When the last of the confetti is swept up on January 1, the real work begins for those who are setting New Year's resolutions. While many of these goals revolve around personal improvements, your business can also benefit from the reflection and commitment that a strong resolution entails.

Below, six entrepreneurs share the resolutions they will be striving to achieve in their businesses in the year ahead.

Realign long-term goals.

As you rush to get holiday promotions out and meet year-end goals, your overarching goals may not be top of mind. Jayna Cooke, CEO of event venue marketplace EVENTup, suggests taking a step back from the day-to-day to consider the future of your business as you enter the new year.

"My business resolution is to look at my long-term goals and make sure I am putting together a roadmap of how we are going to get there," says Cooke. "Things can get messy and you can sway on your path, but making sure you refocus at the beginning of the year helps things start out fresh."

Never eat alone.

Kenny Nguyen, founder and CEO of creative agency Big Fish Presentations, wants to get to know his employees outside of the confines of a formal office setting. By sitting down with individual team members for a casual meal, you can learn a lot about the people you work with every day.

"My recent resolution is to get lunch with a different team member every week. As we've grown, there have been new faces in our office that I wish to know better," he says. "Rather than chatting at the office, sharing a meal opens new conversations naturally. It's done wonders in learning what makes people in my office tick."

Be mindful.

"Being mindful and having your mind full are two different things," says AJ Thomas, founder and executive director of inner-city education program Infuse Entrepreneurship. Practicing mindfulness may be difficult when you feel like you have a million and one things on your plate, but taking a breather allows you to be more focused on important decisions.

"In 2018, I'm working on creating time for myself to reflect, calibrate and appreciate moments a little longer than usual. It's so much easier to stay on the grind than to actually stay grounded," she says. "Being a great leader requires taking a pause and being present so you can be at your best when making decisions."

Build your personal brand.

Thought leadership content is a powerful tool in the arsenal of any entrepreneur who understands that their personal brand is intertwined with their company brand. Ben Lee, CEO of mobile app development company Neon Roots, knows that content creation is the way forward to winning the trust of the 2018 consumer.

"The structure of how business gets done is changing, and having a face and a human (or many of them) at the front of your company's brand is only going to become more important," says Lee. "Start writing content and get it out there, or hire a ghostwriter if you don't have time. Few things have generated returns for my business the way my personal profiles have."

Encourage sustainable growth.

Bryce Welker, founder and CEO of CPA review site Crush the CPA exam, isn't leaving his business growth up to the fate of the market. By taking proactive steps to invest in sustainable projects, you can be prepared for whatever the new year may bring.

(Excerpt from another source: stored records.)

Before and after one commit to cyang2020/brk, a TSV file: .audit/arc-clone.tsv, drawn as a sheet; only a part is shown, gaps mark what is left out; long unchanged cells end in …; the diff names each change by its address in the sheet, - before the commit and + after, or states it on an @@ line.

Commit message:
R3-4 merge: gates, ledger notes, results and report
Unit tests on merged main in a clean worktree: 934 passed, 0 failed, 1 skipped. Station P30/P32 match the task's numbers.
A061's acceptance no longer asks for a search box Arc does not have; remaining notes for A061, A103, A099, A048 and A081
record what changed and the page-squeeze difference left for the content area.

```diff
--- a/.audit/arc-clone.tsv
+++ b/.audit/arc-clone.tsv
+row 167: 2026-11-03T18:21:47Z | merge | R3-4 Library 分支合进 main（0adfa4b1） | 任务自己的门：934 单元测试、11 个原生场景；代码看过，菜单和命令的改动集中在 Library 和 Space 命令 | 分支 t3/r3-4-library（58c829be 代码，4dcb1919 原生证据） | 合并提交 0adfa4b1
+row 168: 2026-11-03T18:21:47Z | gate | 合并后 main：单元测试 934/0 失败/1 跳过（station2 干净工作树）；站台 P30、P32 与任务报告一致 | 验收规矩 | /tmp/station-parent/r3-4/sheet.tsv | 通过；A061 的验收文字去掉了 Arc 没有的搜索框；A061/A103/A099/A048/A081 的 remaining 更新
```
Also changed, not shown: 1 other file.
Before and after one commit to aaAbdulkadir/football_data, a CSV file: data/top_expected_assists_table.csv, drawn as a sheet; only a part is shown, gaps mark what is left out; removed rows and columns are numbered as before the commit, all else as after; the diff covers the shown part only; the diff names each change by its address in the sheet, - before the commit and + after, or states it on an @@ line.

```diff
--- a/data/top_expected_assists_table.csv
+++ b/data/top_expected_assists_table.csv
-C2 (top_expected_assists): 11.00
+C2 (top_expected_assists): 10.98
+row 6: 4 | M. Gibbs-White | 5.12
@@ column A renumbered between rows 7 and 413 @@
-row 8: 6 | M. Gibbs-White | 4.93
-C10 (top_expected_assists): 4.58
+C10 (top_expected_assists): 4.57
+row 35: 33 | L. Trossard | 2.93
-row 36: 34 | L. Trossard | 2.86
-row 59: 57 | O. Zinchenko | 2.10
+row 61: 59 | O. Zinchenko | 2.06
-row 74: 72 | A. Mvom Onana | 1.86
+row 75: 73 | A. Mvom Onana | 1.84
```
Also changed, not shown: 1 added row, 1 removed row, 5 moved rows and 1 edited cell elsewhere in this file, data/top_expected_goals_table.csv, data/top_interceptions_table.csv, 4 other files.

"It can be easy to fall into a yo-yo effect where your business grows and shrinks as the market improves or declines," he says. "With any windfall received by our company, I am resolving to focus that additional capital on expanding our business in a manner that can withstand market decline. One way to do this is to invest in a competent employee by letting them lead a special team."

Improve internal communication.

"As good as you think your internal communication is, it can always get better," says Justin Lefkovitch, CEO and founder of marketing firm Mirrored Media. And there's no better time than after the holidays -- when your team members feel motivated and refreshed -- to implement new communication strategies.

"Miscommunication and oversight are common problems, but constant attention to effective messaging leads to better efficiency," he says. "Team text chains, live documents and daily recap meetings are all ways to ensure that everybody is on the same page."